On your death bed, you won’t remember the long hours spent at your office serving clients. Instead, you will recount the fond memories: quality time spent with your near and dear ones; and that beautiful day that took your breath away, fly-fishing in Montana.
What are your priorities? Go figure. Cheerio.
Steve Marquez says
Timely post Charlie – many thanks. I too, like many peopple, grapple with perfectionism. It can be so debilitating to view tasks and things and life as all or nothing i.e. either it has to be perfect or it’s not worth doing/having etc. What I find helpful, when perfectionism rears its ugly head, is to remember that life is all about ‘doing’ – and so I just do it anyway. And, that actually everything is perfect in it’s own way – there is perfection in imperfection – we learn from our mistakes, but in order to do so we must make mistakes!
Thanks for this Charlie. It’s helped me realign my priorities between providing value vs. hard work. They are related, but certainly not a 1:1 correlation. As the saying goes, “don’t work hard, work smart.”
Sandra / Always Well Within says
This is a very interesting turnaround > looking at whether we would expect others to work to the crazy standards we might hold for ourselves. The roots of perfectionism run deep and I appreciate how you are addressing one aspect here. You have clearly unveiled that way that perfectionism is illogical. At the same time, I find loving and accepting ourselves despite the difficult tendencies another added feature to turning them around.
I’ve never been able to express or verbalize my perfectionist state of mind. I’m not sure why I felt that I even needed to, but it really helps when somebody else can put feelings and thoughts into words for you.
Nancy Hausauer says
Thanks for this brilliant re-framing.

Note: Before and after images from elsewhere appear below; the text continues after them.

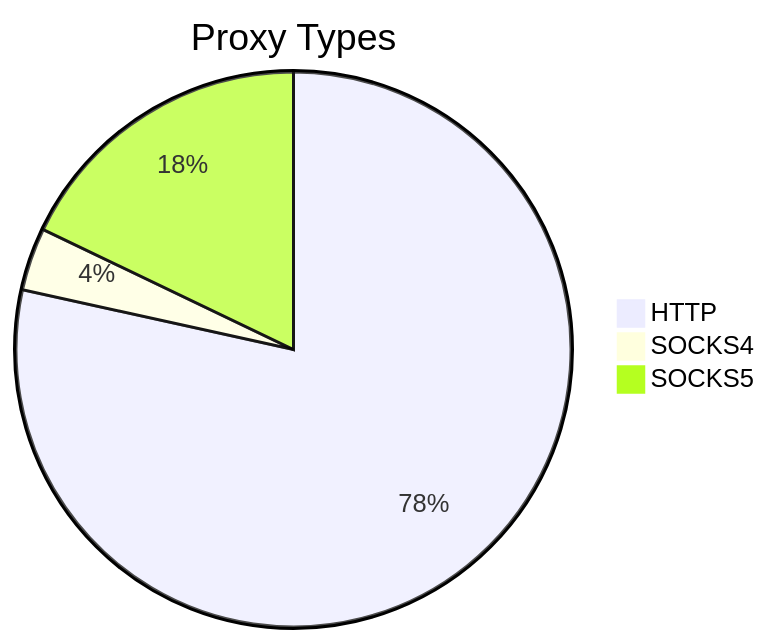
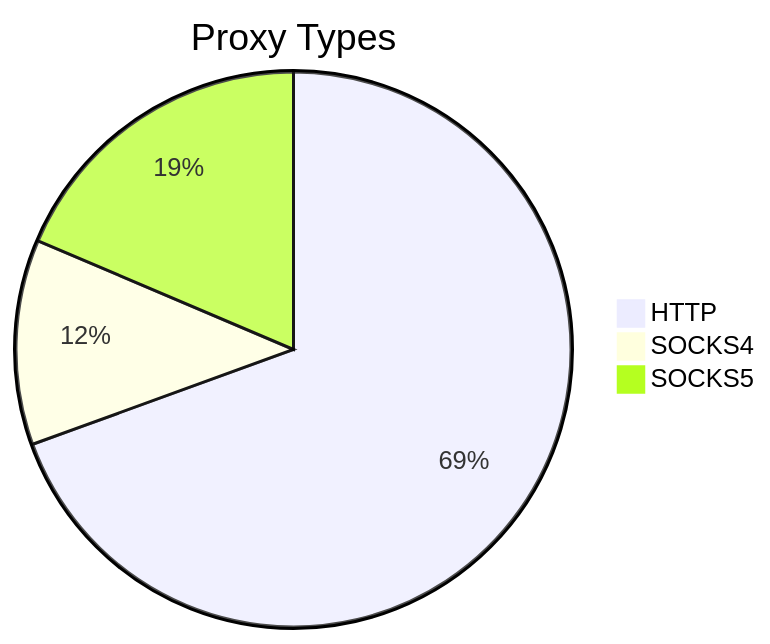
The first of 2 diagrams in README.md (stormsia/proxy-list), drawn with Mermaid before and after one commit. The commit also changed other lines of this file, not shown here.

````diff
--- a/README.md
+++ b/README.md
@@ -21,6 +21,6 @@
 ```mermaid
 pie title Proxy Types
-    "HTTP" : 193
-    "SOCKS4" : 9
-    "SOCKS5" : 44
+    "HTTP" : 407
+    "SOCKS4" : 70
+    "SOCKS5" : 109
 ```
````
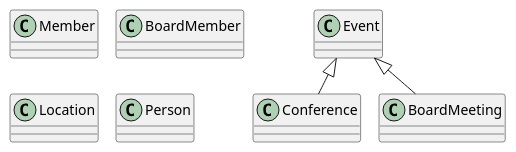
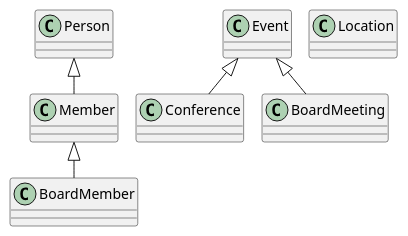
Before and after one commit to pacoFlorido/UMLClasesPacoFlorido: the diagram in src/UML.puml, drawn with PlantUML.

Commit message:
Añadiendo las segundas relaciones entre clases

```diff
--- a/src/UML.puml
+++ b/src/UML.puml
@@ -1,22 +1,25 @@
 @startuml
 
 !pragma layout smetana
 
 class Member
 
 class BoardMember
 
 class Event
 
 class Conference
 
 class BoardMeeting
 
 class Location
 
 class Person
 
 Event <|-- Conference
 Event <|-- BoardMeeting
 
+Person <|-- Member
+Member <|-- BoardMember
+
 @enduml
```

Craig Morton says
I like this quote a lot “A helping hand extended earlier is better than one withheld until perfection is achieved because perfection is never achieved.”
I like how you address the process as the problem and the focus of most people. Thanks
I used to get teased at work because I would read an email over and over–sometimes three of four times, to make sure it didn’t have errors, before I pressed send. I have ADD and maybe dyslexia and am prone to spelling errors and other gaffes. So, I put in the extra effort to compensate for my condition. At any rate, I was paranoid that not being extra vigilant would result in too many errors that would eventually cost me my job. Eventually, I was so exhausted that I stopped error-checking my work over and over, and I tried to get “out of myself” by asking for input from co-workers. I did make more errors. I was told by higher ups that they needed someone that could show enthusiasm and attention to detail, and that didn’t need hand-holding (for asking for input) then I was asked to leave the company. Just thought I would add another perspective. In my experience, it is not as easy to let go of outcomes as it sounds.